Tidal Power

John Keller
December 15, 2016

Submitted as coursework for PH240, Stanford University, Fall 2016


Fig. 1: An example of a tidal turbine that has been mounted to the sea floor. (Source: Wikimedia Commons)

Due to recent advancements in the understanding of global warming and its detrimental nature, many people have become infatuated with renewable energy and its variety of forms specifically tidal power. Tidal energy takes advantage of the vast size of the ocean and its natural tides in order to harvest energy into tidal power. More specifically, the best places to take advantage of tidal power would be "the entrance to a bay , or in a channel between an off short island and the mainland" coincidentally these are places that usually need to be adjusted anyway, in order to allow the passage of large commercial ships. [1] In order to take advantage of the tidal power, one must install tidal turbines. The tidal turbines, as shown in Fig. 1, are simply driven by the power of the tides of the sea. More specifically, these "tidal current turbines extract the kinetic energy in moving water to generate electricity... [and the] turbines must be able to generate during both flood and ebb tides". [2] These turbines have quite simplistic makeups, they consist of "a number of blades mounted on a hub (together known as the rotor), a gearbox, and a generator". [2] The science behind the turbines is that the turbines use, "the hydrodynamic effect of the flowing water past the blades causes the rotor to rotate, thus turning the generator to which the rotor is connected via a gearbox. The gearbox is used to convert the rotational speed of the rotor shaft to the desired output speed of the generator shaft". [2] This process provides substantial amounts of clean energy. This energy can then be converted into electricity to provide power in order to fulfill mankind's everyday needs.

Tidal Power's Environmental Impact

Tidal power is quite, unique form of renewable energy. It is particularly exhilarating, especially when compared to wind and solar power because tides are always present, so energy would always be produced. Tidal power could be an extremely effective and environmentally friendly approach to providing renewable energy, however, it poses its challenges. "Water is 832 times more dense than air", so as a result, the tidal generators would need to be specifically designed to withstand the forces of the tides and strong enough to hold its own weight when there is no tide. [2] The value of the energy produced will need to overpower the cost of production combined with challenges and expenses of maintenance and installation, as the generators are in water. Overall, if an effective, low maintenance and durable form of tidal generators are engineered, tidal power will overtake the renewable energy industry due to its year round reliability and its overall efficiency.

© John Keller. The author grants permission to copy, distribute and display this work in unaltered form, with attribution to the author, for noncommercial purposes only.

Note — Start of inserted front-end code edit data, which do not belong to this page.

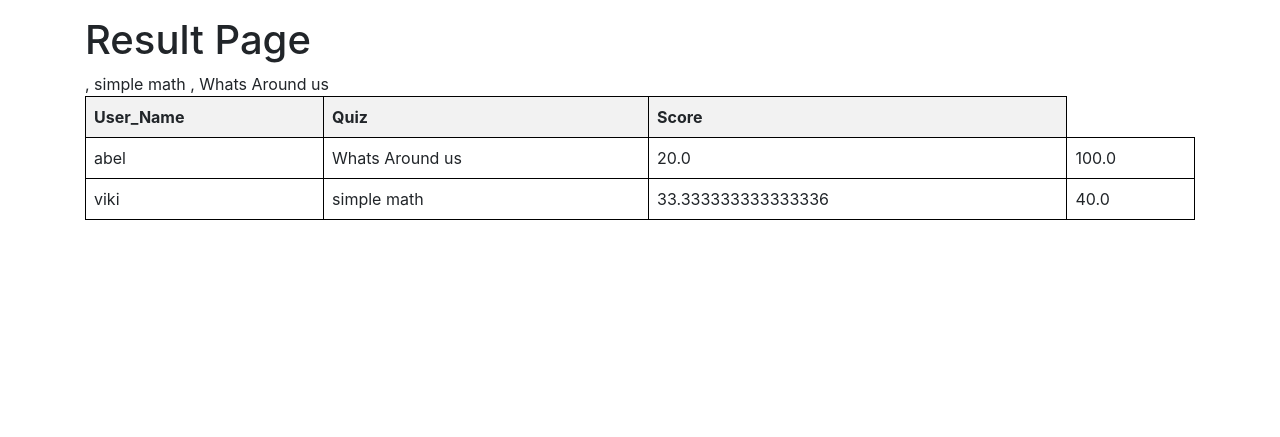
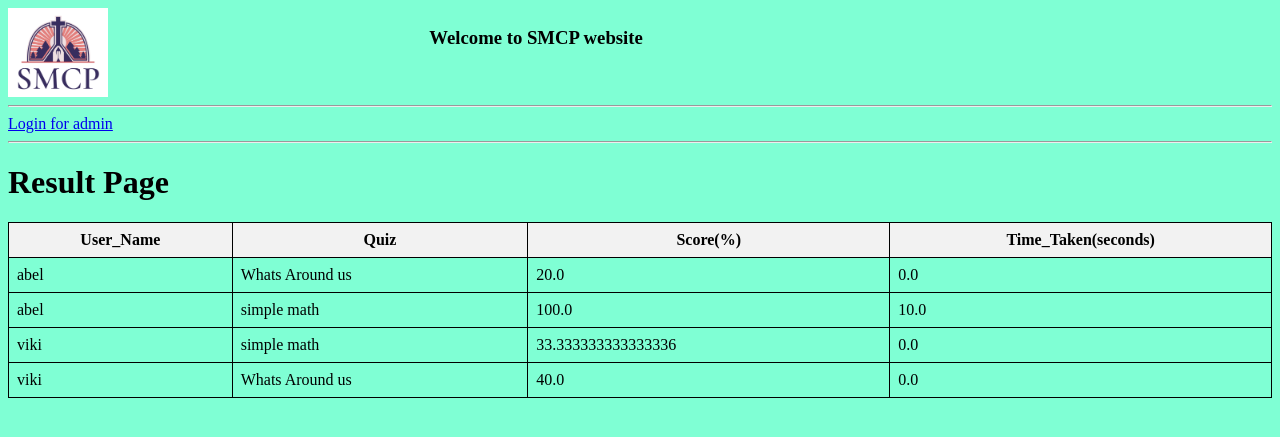
Before and after one commit to DigitalLibrarySMC/smcp_web, a Django app: page /results/ in a window 1280 px wide. Shown: the top 437 px of the page. Run offline with Django 4.2, Linux system fonts and the light colour scheme; data comes from the database, SQL or seed files in the repository; both versions use the stored data as it was after the commit; some libraries are stand-ins or nearby versions.

Commit message:
Added time taken

```diff
--- a/backend/base/templates/base/resultpage.html
+++ b/backend/base/templates/base/resultpage.html
@@ -1,4 +1,4 @@
-{% extends 'base.html' %}
+{% extends 'main.html' %}
 
 {% block content %}
 <head>
@@ -13,24 +13,30 @@
       <th>{{ column1 }}</th>
       <th>{{ column2 }}</th>
       <th>{{ column3 }}</th>
+      <th>{{ column4 }}</th>
     </tr>
 
     {% for username, attemptedquiz in data.items %}
+      {% for quiz, scoreandtime in attemptedquiz.items %}
       <tr>
-        {% if attemptedquiz|length > 0 %}
         <td>{{ username }}</td>
         <td>
-          {% for quiz, score in attemptedquiz.items %}
             {{ quiz }}
             <td>
+              {% with score=scoreandtime.split.0 %}
               {{ score }}
+              {% endwith %}
             </td>
-            {% if not forloop.last %}, {% endif %}
-          {% endfor %}
+            <td>
+              {% with time=scoreandtime.split.1 %}
+              {{ time }}
+              {% endwith %}
+            </td>
         </td>
-        {% endif %}
+
       </tr>
+      {% endfor %}
     {% endfor %}
   </table>
 </body>
-{% endblock %}
+{% endblock content %}
--- a/backend/base/views.py
+++ b/backend/base/views.py
@@ -163,7 +163,8 @@ def numbers(request):
 def resultpage(request):
     column1 = 'User_Name'
     column2 = 'Quiz'
-    column3 = 'Score'
+    column3 = 'Score(%)'
+    column4 = 'Time_Taken(seconds)'
     resultlist=[]
     users= User.objects.all()
     quizs = Quiz.objects.all()
@@ -174,10 +175,14 @@ def resultpage(request):
      attemptedquiz = {}
      for result in results:
          if result.quiz.name in attemptedquiz.keys():
-             if attemptedquiz[result.quiz.name] < result.score:
-                 attemptedquiz[result.quiz.name] = result.score
+             scoreandtime = attemptedquiz[result.quiz.name]
+             scoreandtime = scoreandtime.split()
+             score = float(scoreandtime[0])
+             print(score)
+             if score < result.score:
+                 attemptedquiz[result.quiz.name] = str(result.score)+" "+str(result.time)
          else:
-             attemptedquiz[result.quiz.name]=result.score
+             attemptedquiz[result.quiz.name]=str(result.score)+" "+str(result.time)
      data[user.username] = attemptedquiz
-    context = {'data':data,'column1':column1,'column2':column2,'column3':column3}
+    context = {'data':data,'column1':column1,'column2':column2,'column3':column3,'column4':column4}
     return render(request,'base/resultpage.html',context)
--- a/backend/quizes/views.py
+++ b/backend/quizes/views.py
@@ -40,6 +40,9 @@ def save_quiz_view(request, pk):
         data = request.POST
         data_ = dict(data.lists())
         data_.pop('csrfmiddlewaretoken')
+        time = (data_.pop('takentime'))
+        time = round(float(time[0]),2)
+
 
         for k in data_.keys():
             print('key:', k)
@@ -72,7 +75,7 @@ def save_quiz_view(request, pk):
             else:
                 results.append({str(q): 'not answered'})
         score_ = score * multiplier
-        Result.objects.create(quiz=quiz, user=user, score=score_)
+        Result.objects.create(quiz=quiz, user=user, score=score_,time=time )
         if score_ >= quiz.required_score_to_pass:
             return JsonResponse({'passed':True,'score':score_, 'results':results})
         else:
--- a/backend/results/models.py
+++ b/backend/results/models.py
@@ -7,6 +7,7 @@ class Result(models.Model):
     quiz = models.ForeignKey(Quiz, on_delete=models.CASCADE)
     user = models.ForeignKey(User, on_delete=models.CASCADE)
     score = models.FloatField()
+    time = models.FloatField()
 
     def __str__(self):
         return str(self.pk)
```
Also changed, not shown: backend/base/templates/base/home.html (+5 -5 lines), backend/quizes/static/quizes/quiz.js (+15 -3 lines), backend/db.sqlite3, backend/results/migrations/0002_result_time.py (added), backend/results/migrations/0003_alter_result_time.py (added), backend/results/migrations/0004_alter_result_time.py (added), backend/results/migrations/0005_alter_result_time.py (added).
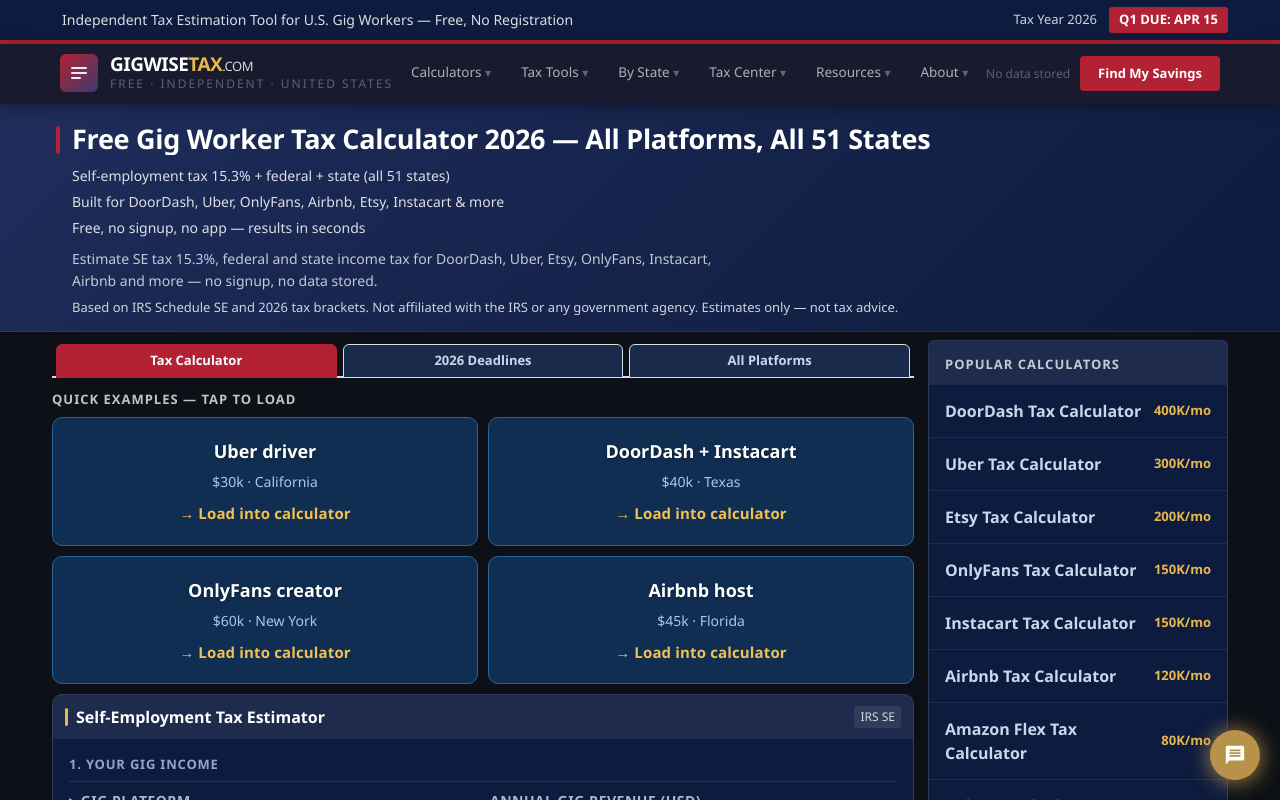
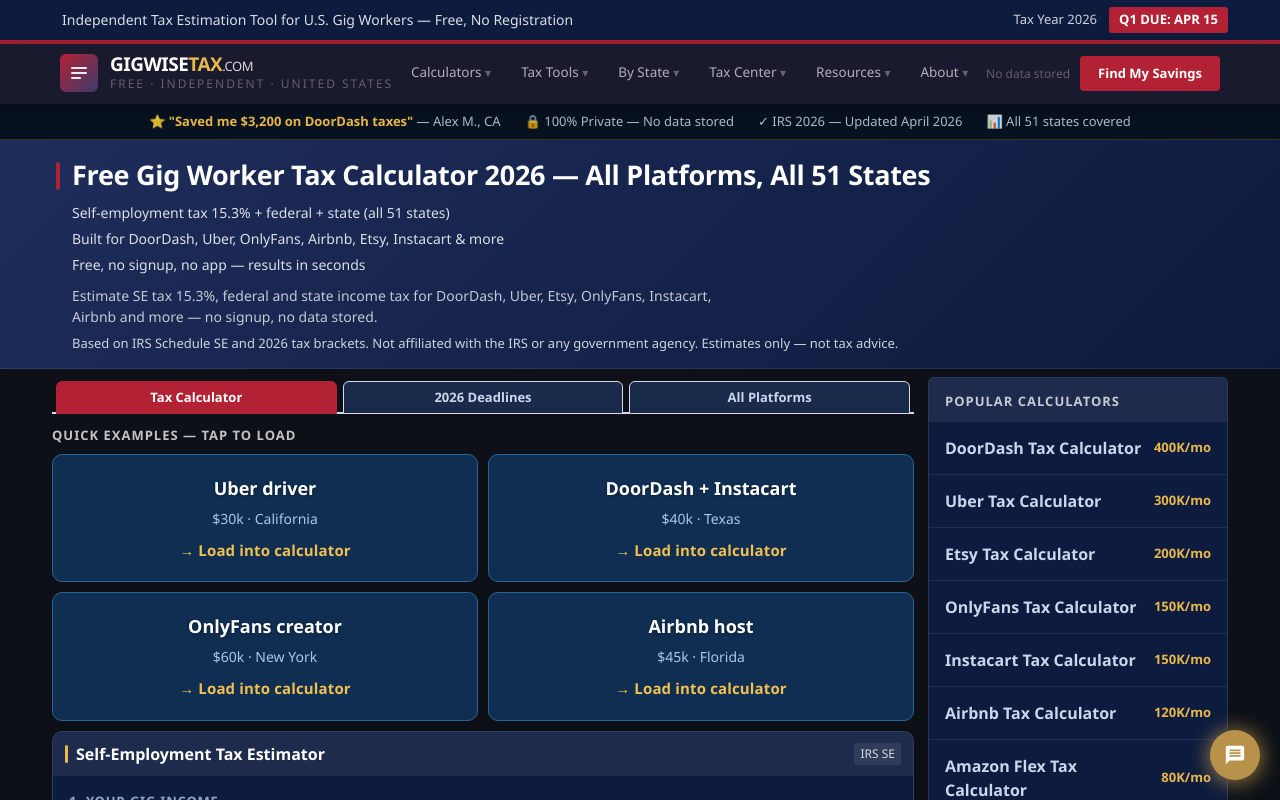
Before and after one commit to devqrcraft-ui/gigwisetax, a Next.js app: page / in a window 1280 px wide. Shown: the top 800 px of the page. Built offline with nearby package versions, Linux system fonts and the light colour scheme.

Commit message:
feat: trust bar — social proof strip below navbar, gold accent, all pages

```diff
--- a/app/layout.tsx
+++ b/app/layout.tsx
@@ -60,6 +60,28 @@ export default function RootLayout({ children }: { children: React.ReactNode })
         </div>
 
         <NavClient />
+        <div style={{
+          background: '#07111F',
+          borderBottom: '1px solid rgba(232,184,75,0.2)',
+          padding: '8px 16px',
+          overflowX: 'hidden' as const,
+        }}>
+          <div style={{
+            maxWidth: 1200,
+            margin: '0 auto',
+            display: 'flex',
+            flexWrap: 'wrap' as const,
+            gap: '6px 24px',
+            justifyContent: 'center',
+            alignItems: 'center',
+          }}>
+            <span style={{ fontSize: 13, color: 'rgba(200,216,236,.85)', whiteSpace: 'nowrap' as const }}>⭐ <strong style={{ color: '#e8b84b' }}>"Saved me $3,200 on DoorDash taxes"</strong> — Alex M., CA</span>
+            <span style={{ fontSize: 13, color: 'rgba(200,216,236,.6)', display: 'none' }} className="trust-sep">|</span>
+            <span style={{ fontSize: 13, color: 'rgba(200,216,236,.85)', whiteSpace: 'nowrap' as const }}>🔒 100% Private — No data stored</span>
+            <span style={{ fontSize: 13, color: 'rgba(200,216,236,.85)', whiteSpace: 'nowrap' as const }}>✓ IRS 2026 — Updated April 2026</span>
+            <span style={{ fontSize: 13, color: 'rgba(200,216,236,.85)', whiteSpace: 'nowrap' as const }}>📊 All 51 states covered</span>
+          </div>
+        </div>
         <main>{children}</main>
 
         <footer style={{ background:'#1a1a2e', borderTop:'4px solid #B22234' }}>
```
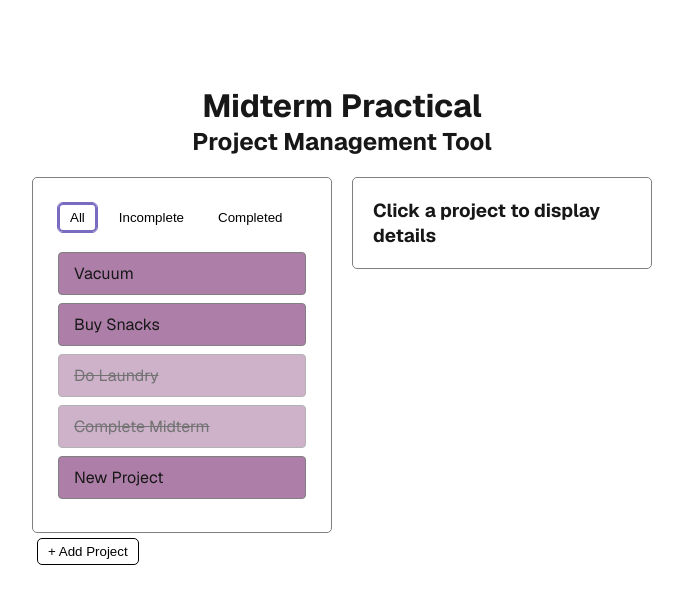
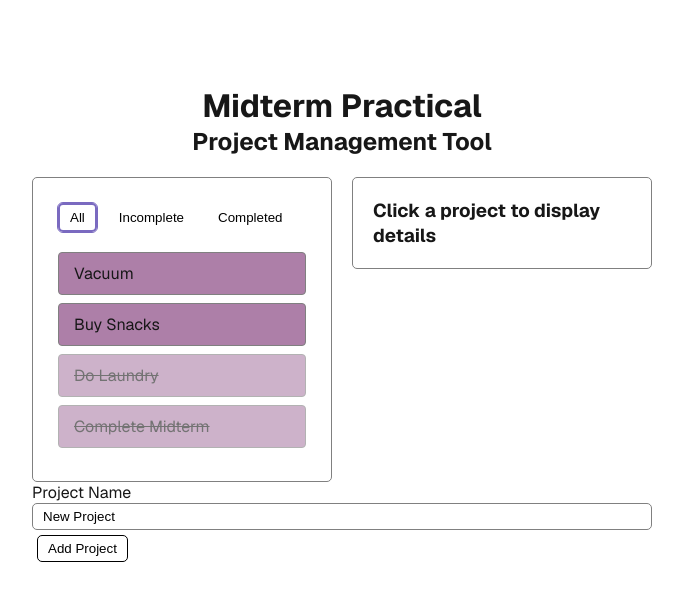
Before and after one commit to raeoffrost/midterm-practical, a Next.js app: page / in a window 1280 px wide. Both pictures are taken after a click on the button "+ Add Project". Shown: the top 604 px of the page, without its empty margins (298-981 px from the left). Built offline with nearby package versions, Linux system fonts and the light colour scheme.

Commit message:
Added 'add project' form with validation

```diff
--- a/components/Main.js
+++ b/components/Main.js
@@ -1,6 +1,7 @@
 import React, { useState } from "react";
 import ProjectList from "./ProjectList";
 import ProjectDetails from "./ProjectDetails";
+import ProjectForm from "./ProjectForm";
 import style from "@/styles/List.module.css";
 
 const Main = () => {
@@ -36,11 +37,11 @@ const Main = () => {
   // Add a new project
   // rerenders the list with new project added
   // initializes all details
-  const addProject = () => {
+  const addProject = (name) => {
     const newProject = {
       // set id by finding the highest id then add 1 (or use 0)
       id: Math.max(...projects.map((project) => project.id), 0) + 1,
-      name: "New Project",
+      name: name,
       details: "",
       active: true,
       selected: false,
@@ -107,9 +108,6 @@ const Main = () => {
       <div className={style.group}>
         <div>
           <ProjectList projects={projects} onSelect={selectProject} />
-          <button className={style.btn} onClick={() => addProject()}>
-            + Add Project
-          </button>
         </div>
         <div>
           <ProjectDetails
@@ -121,6 +119,14 @@ const Main = () => {
           />
         </div>
       </div>
+      <div>
+        <ProjectForm
+          projects={projects}
+          updateName={nameProject}
+          updateDetails={detailsProject}
+          onAdd={addProject}
+        />
+      </div>
     </div>
   );
 };
--- a/components/ProjectDetails.js
+++ b/components/ProjectDetails.js
@@ -93,8 +93,8 @@ const ProjectDetails = ({ projects, updateName, updateDetails, updateStatus, onD
                     value={textName}
                     onChange={(e) => setTextName(e.target.value)}
                   />
-                  <span style={{ color: "#9e3e2e", fontSize: "small" }}>
-                    {nameError ? "Name field cannot be blank" : ""}
+                  <span style={{ color: "#d40000", fontSize: "small" }}>
+                    {nameError && "Project Name cannot be blank"}
                   </span>
                 </div>
               ) : (
--- /dev/null
+++ b/components/ProjectForm.js
@@ -0,0 +1,48 @@
+import React, { useState } from "react";
+import style from "@/styles/List.module.css";
+
+const ProjectForm = ({ onAdd }) => {
+  const [editing, setEditing] = useState(null);
+  const [name, setName] = useState("New Project");
+  const [error, setError] = useState(false);
+
+  const saveProject = (e) => {
+    e.preventDefault();
+    if (name.trim() === "") {
+      setError(true);
+    } else {
+      setError(false);
+      onAdd(name);
+      setName("New Project");
+      setEditing(false);
+    }
+  };
+  return (
+    <div>
+      {editing ? (
+        <div>
+          <form noValidate>
+            <label>Project Name</label>
+            <input
+              className={style.input}
+              value={name}
+              onChange={(e) => setName(e.target.value)}
+            ></input>
+            <span style={{ color: "#d40000", fontSize: "small" }}>
+              {error && "Error: Project name cannot be blank"}{" "}
+            </span>
+          </form>
+          <button type="submit" className={style.btn} onClick={(e) => saveProject(e)}>
+            Add Project
+          </button>
+        </div>
+      ) : (
+        <button className={style.btn} onClick={() => setEditing(true)}>
+          + Add Project
+        </button>
+      )}
+    </div>
+  );
+};
+
+export default ProjectForm;
--- a/components/ProjectList.js
+++ b/components/ProjectList.js
@@ -1,7 +1,6 @@
 import React, { useState } from "react";
 import style from "@/styles/List.module.css";
 
-// projects and onSelect are given by other components
 const ProjectList = ({ projects, onSelect }) => {
   const [active, setActive] = useState(null);
 
```
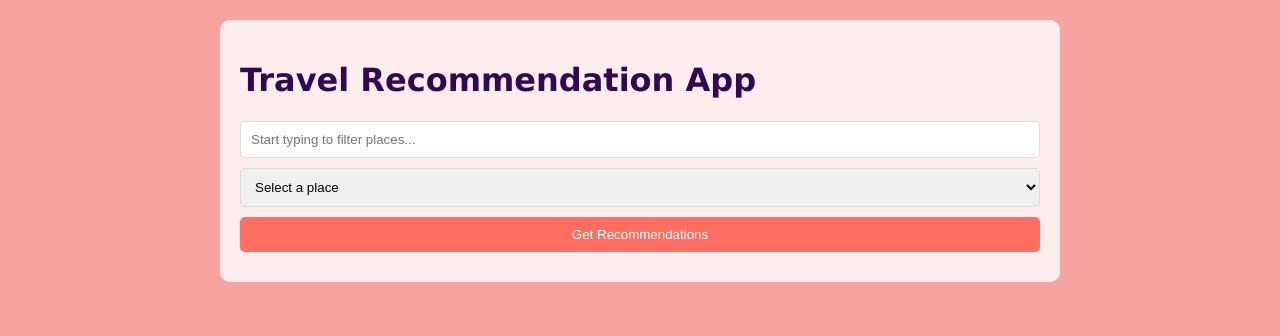
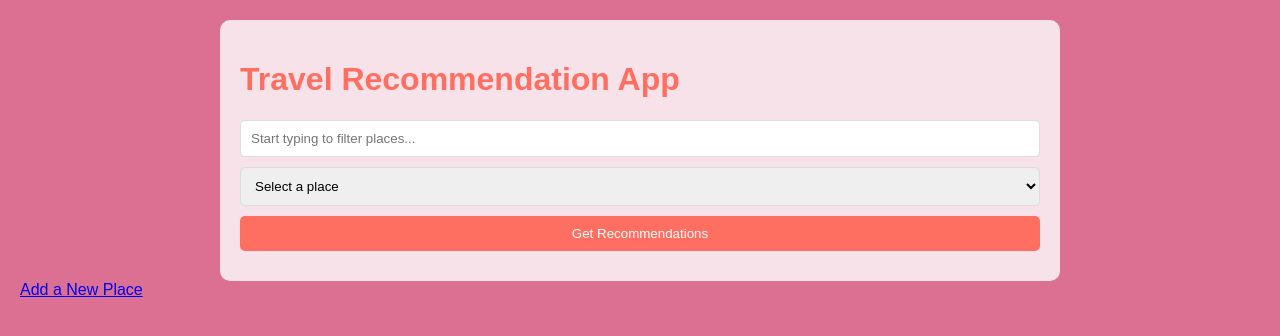
Before and after one commit to iamdebopriya/Travel-Recommendation, a Flask app: page / in a window 1280 px wide. Shown: the top 336 px of the page. Run offline with Flask 3, Linux system fonts and the light colour scheme.

Commit message:
Update index.html

```diff
--- a/templates/index.html
+++ b/templates/index.html
@@ -6,8 +6,8 @@
     <title>Travel Recommendation App</title>
     <style>
         body {
-            font-family: Verdana;
-            background-color: #f7a4a0;
+            font-family: Arial, sans-serif;
+            background-color: palevioletred;
             background-size: cover;
             margin: 0;
             padding: 20px;
@@ -20,7 +20,7 @@
             border-radius: 10px;
         }
         h1 {
-            color: #300856;
+            color: #ff6f61;
         }
         select, input, button {
             width: 100%;
@@ -128,5 +128,6 @@
             }
         }
     </script>
+     <a href="/add_place_form">Add a New Place</a>
 </body>
 </html>
```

All other rights, including commercial rights, are reserved to the author.


[1] C. Garrett and P. Cummins, "The Power Potential of Tidal Currents in Channels," Proc. R. Soc. A 461, 2563 (2005).

[2] F. O. Rourke, F. Boyle, and A. Reynolds, "Tidal Energy Update 2009," Appl. Ener. 87, 398 (2010).